PROBLEM STATEMENT:
Find each line of the entries with the string "ipynb", please, and copy it.

DATA:
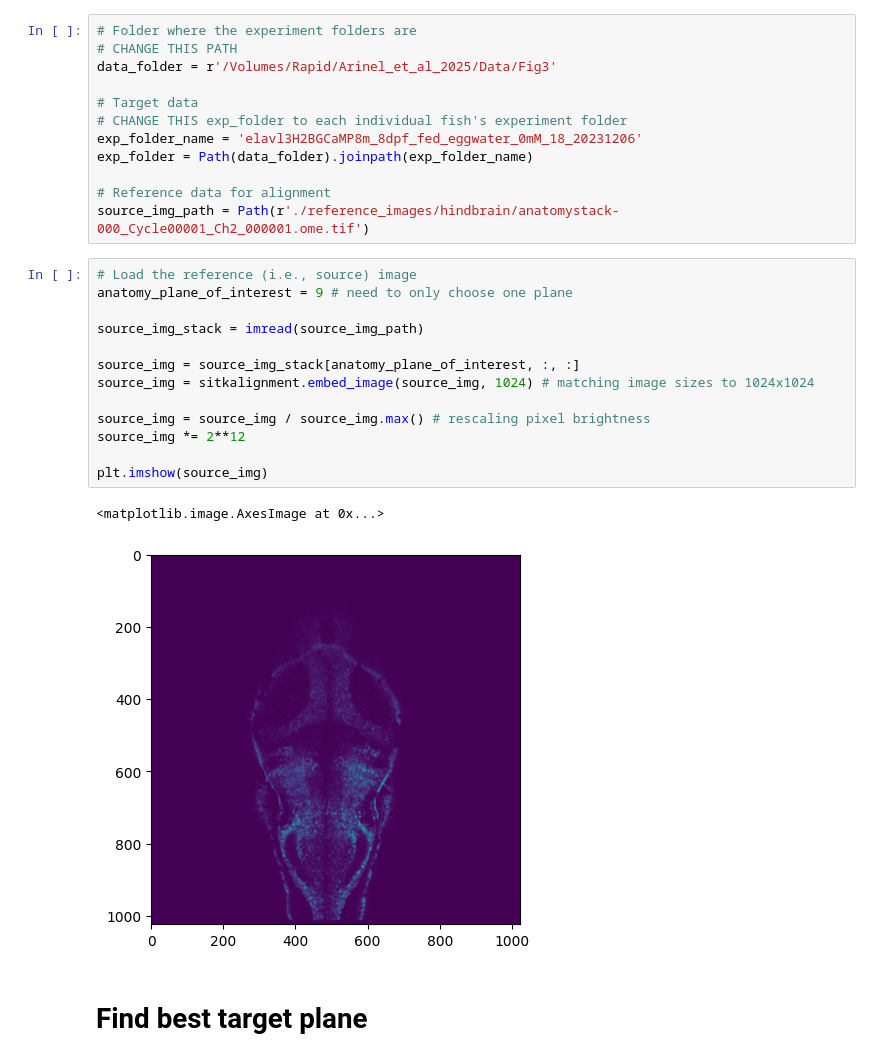
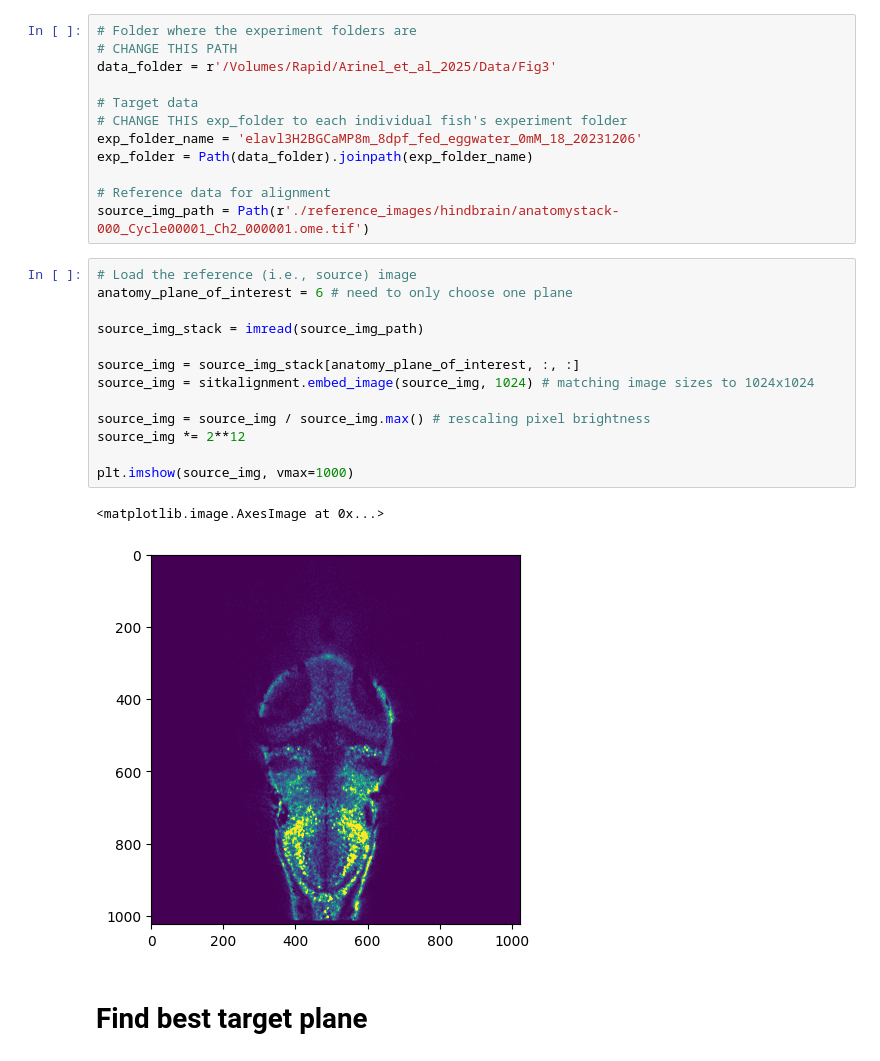
Before and after one commit to Naumann-Lab/alignment, a Jupyter notebook: notebooks/hindbrain_alignment.ipynb, the cells around one changed output. Drawn from its saved outputs; the diff is of its cells as text.

Commit message:
Added source vmax in visualization

```diff
--- a/notebooks/hindbrain_alignment.ipynb
+++ b/notebooks/hindbrain_alignment.ipynb
@@ -37,20 +38,20 @@ exp_folder = Path(data_folder).joinpath(exp_folder_name)
 source_img_path = Path(r'./reference_images/hindbrain/anatomystack-000_Cycle00001_Ch2_000001.ome.tif')
 # %%
 # Load the reference (i.e., source) image
-anatomy_plane_of_interest = 9 # need to only choose one plane
+anatomy_plane_of_interest = 6 # need to only choose one plane
 
 source_img_stack = imread(source_img_path)
 
 source_img = source_img_stack[anatomy_plane_of_interest, :, :]
 source_img = sitkalignment.embed_image(source_img, 1024) # matching image sizes to 1024x1024
 
 source_img = source_img / source_img.max() # rescaling pixel brightness
 source_img *= 2**12
 
-plt.imshow(source_img)
+plt.imshow(source_img, vmax=1000)
 # %% [output]
 <matplotlib.image.AxesImage at 0x...>
-[figure, old version]
+[figure, new version]
 # %% [markdown]
 # Find best target plane
 # %% [markdown]
```
Also changed, not shown: parts of 1 cell of this notebook.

RESPONSE TO THE EXERCISE:
Before and after one commit to Naumann-Lab/alignment, a Jupyter notebook: notebooks/hindbrain_alignment.ipynb, the cells around one changed output. Drawn from its saved outputs; the diff is of its cells as text.
--- a/notebooks/hindbrain_alignment.ipynb
+++ b/notebooks/hindbrain_alignment.ipynb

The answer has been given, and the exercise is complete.